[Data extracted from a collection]

======

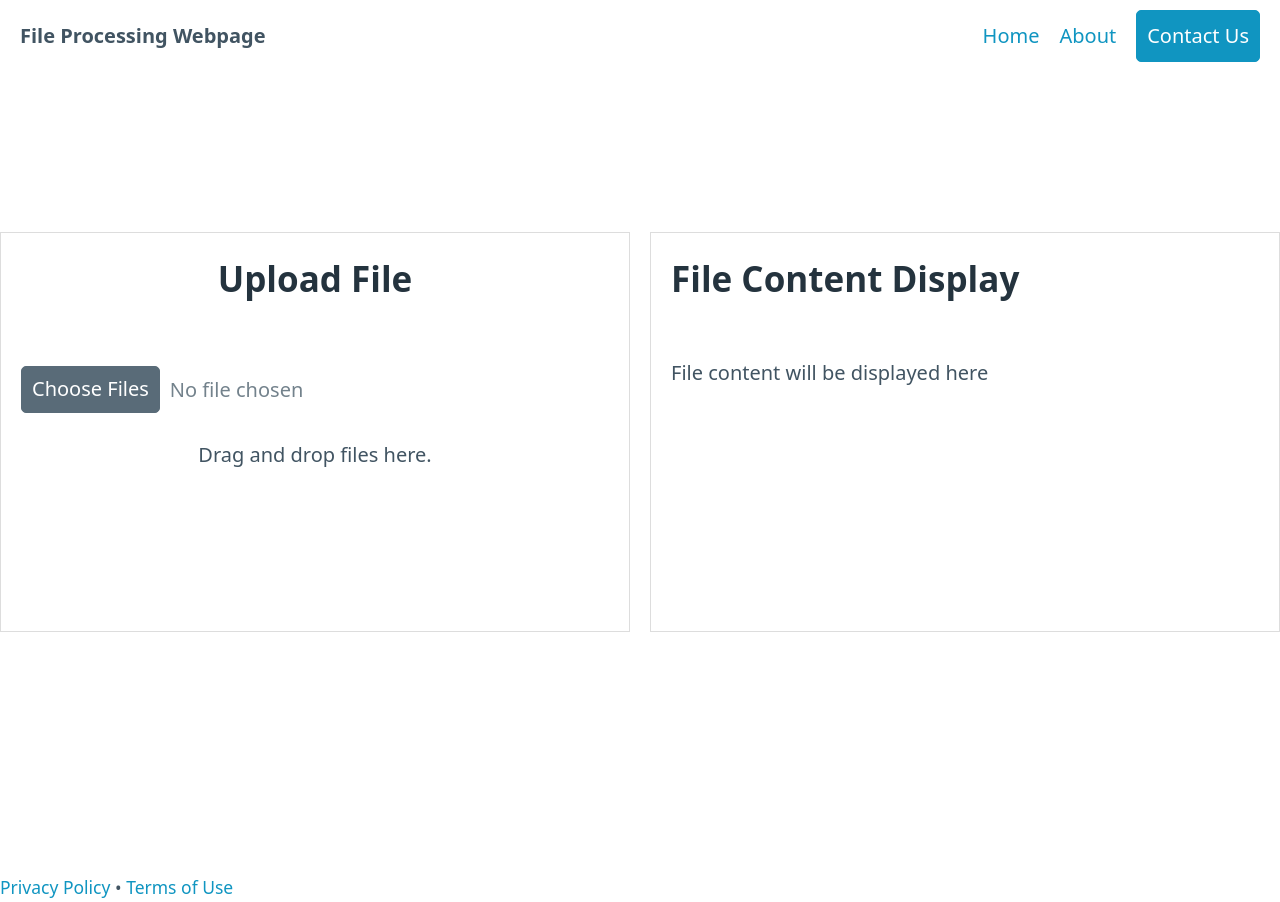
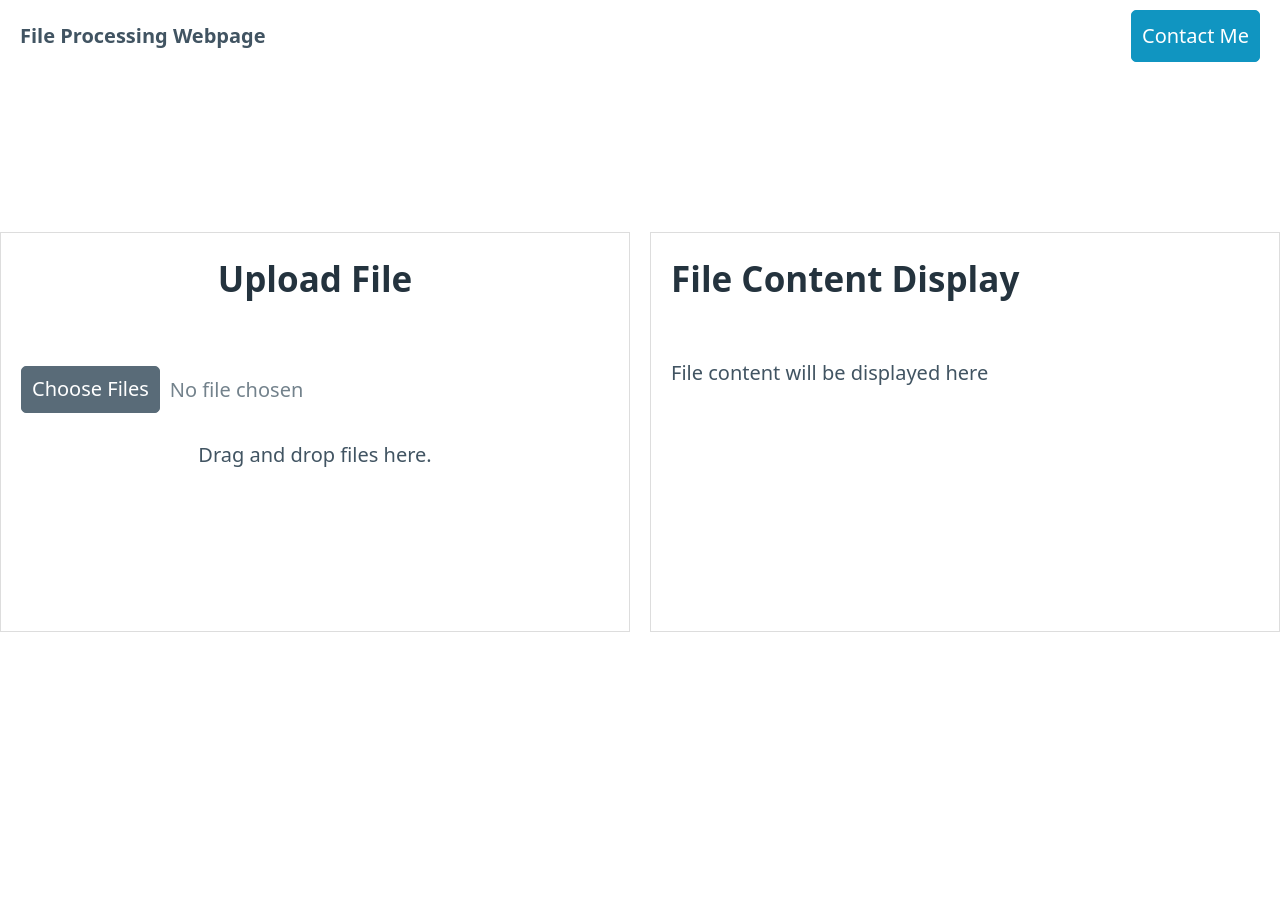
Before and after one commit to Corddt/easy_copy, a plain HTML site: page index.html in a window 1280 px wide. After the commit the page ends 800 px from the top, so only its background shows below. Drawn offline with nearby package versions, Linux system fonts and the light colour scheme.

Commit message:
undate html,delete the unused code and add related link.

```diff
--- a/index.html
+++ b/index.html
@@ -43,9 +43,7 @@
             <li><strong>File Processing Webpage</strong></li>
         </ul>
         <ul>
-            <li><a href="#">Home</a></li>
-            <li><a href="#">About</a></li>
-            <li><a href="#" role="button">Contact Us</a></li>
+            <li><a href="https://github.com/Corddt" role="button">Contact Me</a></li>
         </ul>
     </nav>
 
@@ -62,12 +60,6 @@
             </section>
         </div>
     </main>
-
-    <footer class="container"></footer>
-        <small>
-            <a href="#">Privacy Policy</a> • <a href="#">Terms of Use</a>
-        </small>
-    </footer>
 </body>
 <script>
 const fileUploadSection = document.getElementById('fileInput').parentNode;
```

======

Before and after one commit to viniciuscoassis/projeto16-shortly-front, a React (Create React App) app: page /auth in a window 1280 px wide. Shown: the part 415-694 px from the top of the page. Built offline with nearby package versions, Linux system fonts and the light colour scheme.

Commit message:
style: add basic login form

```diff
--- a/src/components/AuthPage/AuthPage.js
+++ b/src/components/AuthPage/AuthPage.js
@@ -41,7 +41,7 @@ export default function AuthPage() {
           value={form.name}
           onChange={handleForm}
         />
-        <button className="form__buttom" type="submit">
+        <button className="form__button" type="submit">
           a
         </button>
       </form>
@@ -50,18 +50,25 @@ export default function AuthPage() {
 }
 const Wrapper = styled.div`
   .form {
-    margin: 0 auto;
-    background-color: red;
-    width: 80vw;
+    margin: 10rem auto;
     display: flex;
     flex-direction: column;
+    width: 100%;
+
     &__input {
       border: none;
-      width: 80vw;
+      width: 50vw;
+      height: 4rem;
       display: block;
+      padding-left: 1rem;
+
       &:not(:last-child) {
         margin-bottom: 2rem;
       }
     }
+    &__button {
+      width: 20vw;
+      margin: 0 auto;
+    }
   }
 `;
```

======

Instructions for the task
Search the data above for the string "href" and return every line that has it.

Task answer
-            <li><a href="#">Home</a></li>
-            <li><a href="#">About</a></li>
-            <li><a href="#" role="button">Contact Us</a></li>
+            <li><a href="https://github.com/Corddt" role="button">Contact Me</a></li>
-            <a href="#">Privacy Policy</a> • <a href="#">Terms of Use</a>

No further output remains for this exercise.